DCA position re ped crossing lights

The DCA agreed to send the following statement of position regarding the inconsistent and frustrating installation of ped traffic signals in Ottawa. We invite other community associations to consider similar appeals to the City.

Diane Holmes, Councilor                         17 January, 2011
Somerset Ward

Re: pedestrian activation of traffic signals

At the January meeting of the Dalhousie Community Association we discussed the current unfortunate state of pedestrian traffic signals in our ward.

We do understand that it is sometimes desirable to have pedestrian activated signals, for example, at Primrose/Booth half-light, where pedestrian traffic exceeds vehicular traffic and vehicular traffic will not change the light.

However, we are distressed at the number of signal installations that have pedestrian push buttons for no apparent purpose. For example, someone walking along Preston crosses several signalized intersections at which the pedestrian lights activate automatically, even though there are push buttons. But then, when arriving at Albert, the pedestrian light does not turn green unless the button is pushed. If the pedestrian misses pressing the button, there is a four minute or more wait as the signal cycle is extremely slow here. This results in pedestrians crossing the street against the light. This sort of inconsistency in whether or not the button is useful would never be tolerated for automobile traffic, and we see no reason for it to be in effect at this – or any other - intersection.

Consider also a pedestrian arriving at an intersection one second after the light turns green, it is not possible to push the button to get the remainder of the light. The traffic engineers PRESUME that the pedestrian will simply wait an entire cycle of the lights … when in fact, pedestrians are just being taught to ignore the pedestrian lights as being useless, inconsistent annoyances. The result is increased crossing against the lights, not less.

The second or subsequent pedestrian arrivals at an intersection are also faced with an uncertainty: do they push the button (again) or assume the first arrival pushed the button?

Nor are the push-the-button intersections limited to low-pedestrian volume corners. There are always large volumes of pedestrians at McRae and Richmond but the pedestrian light must be manually activated. The crowd sees the traffic light go green, the pedestrian light stays red, people hesitate, wondering if it is some sort of delayed walk signal, then lurch across the intersection against the light. This whole situation is so inconsistent it frustrates any attempts to make pedestrian crossings logical, predictable, and safer.

Furthermore, we see pedestrian signals being installed in unnecessary situations, such as for the north side of Albert at Preston.

We recommend that

• All intersections that have pedestrian lights should change to green for every cycle of the traffic lights.

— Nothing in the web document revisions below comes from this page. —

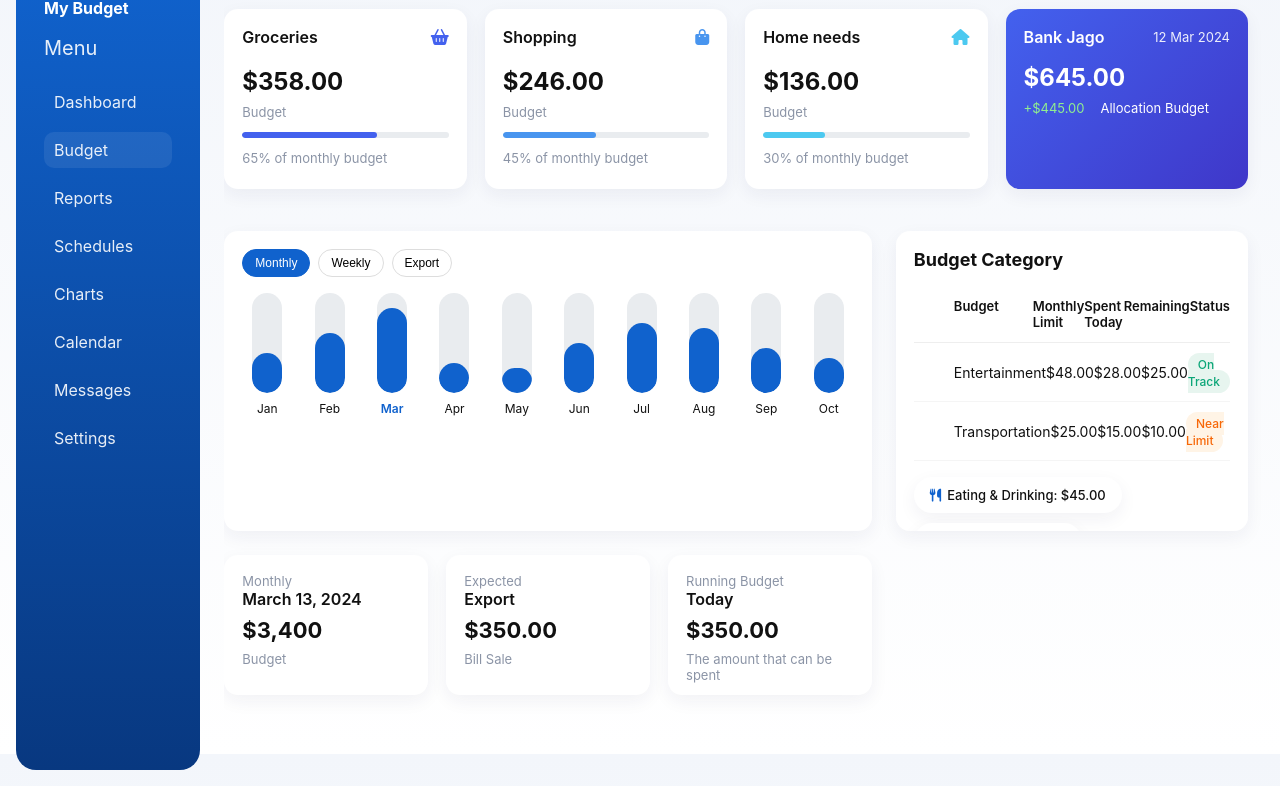
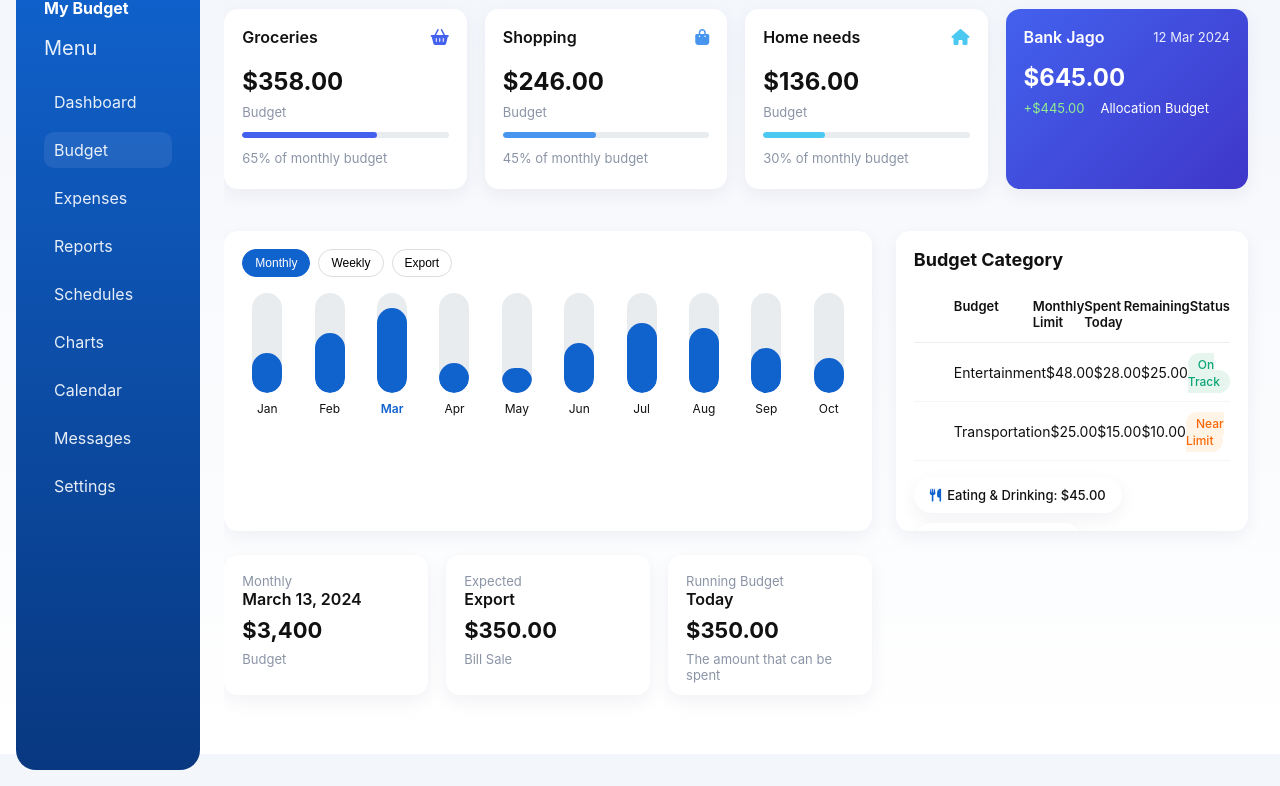
Before and after one commit to BenMack8413/ASDWRK2GRP2, a plain HTML site: page frontend/budget.html in a window 1280 px wide. Shown: the part 46-832 px from the top of the page. Drawn offline with Linux system fonts and the light colour scheme.

Commit message:
Added non-functional expense button

```diff
--- a/frontend/budget.html
+++ b/frontend/budget.html
@@ -545,6 +545,7 @@ h3{
       <nav class="nav">
         <a onclick="location.href='/dashboard';">Dashboard</a>
         <a class="active" onclick="location.href='/budget';">Budget</a>
+        <a onclick="location.href='/expenses';">Expenses</a>
         <a onclick="location.href='/reports';">Reports</a>
         <a onclick="location.href='/schedules';">Schedules</a>
         <a onclick="location.href='/charts';">Charts</a>
```
Also changed, not shown: frontend/dashboard.html (+1 -0 lines).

• There should be active, usable push buttons only where necessary, for example, at half lights, or where pressing the button activates a noise signal to aid visually impaired pedestrians, or activates a longer crossing time

• Unused buttons should be removed to prevent sending conflicting messages to pedestrians as to whether or not they need to push the button.

• We should not be asking pedestrians to push a button when the pedestrian light is going to change anyway.

We believe that this increased consistency will aid pedestrians in navigating the streets and sidewalks, will promote safety and greater respect for the signal phase, and reinstate pedestrians as first class users of the public right of way and not afterthoughts to be put up with. This is, after all, what our Official Plan calls for.

Eric Darwin, President
Dalhousie Community Association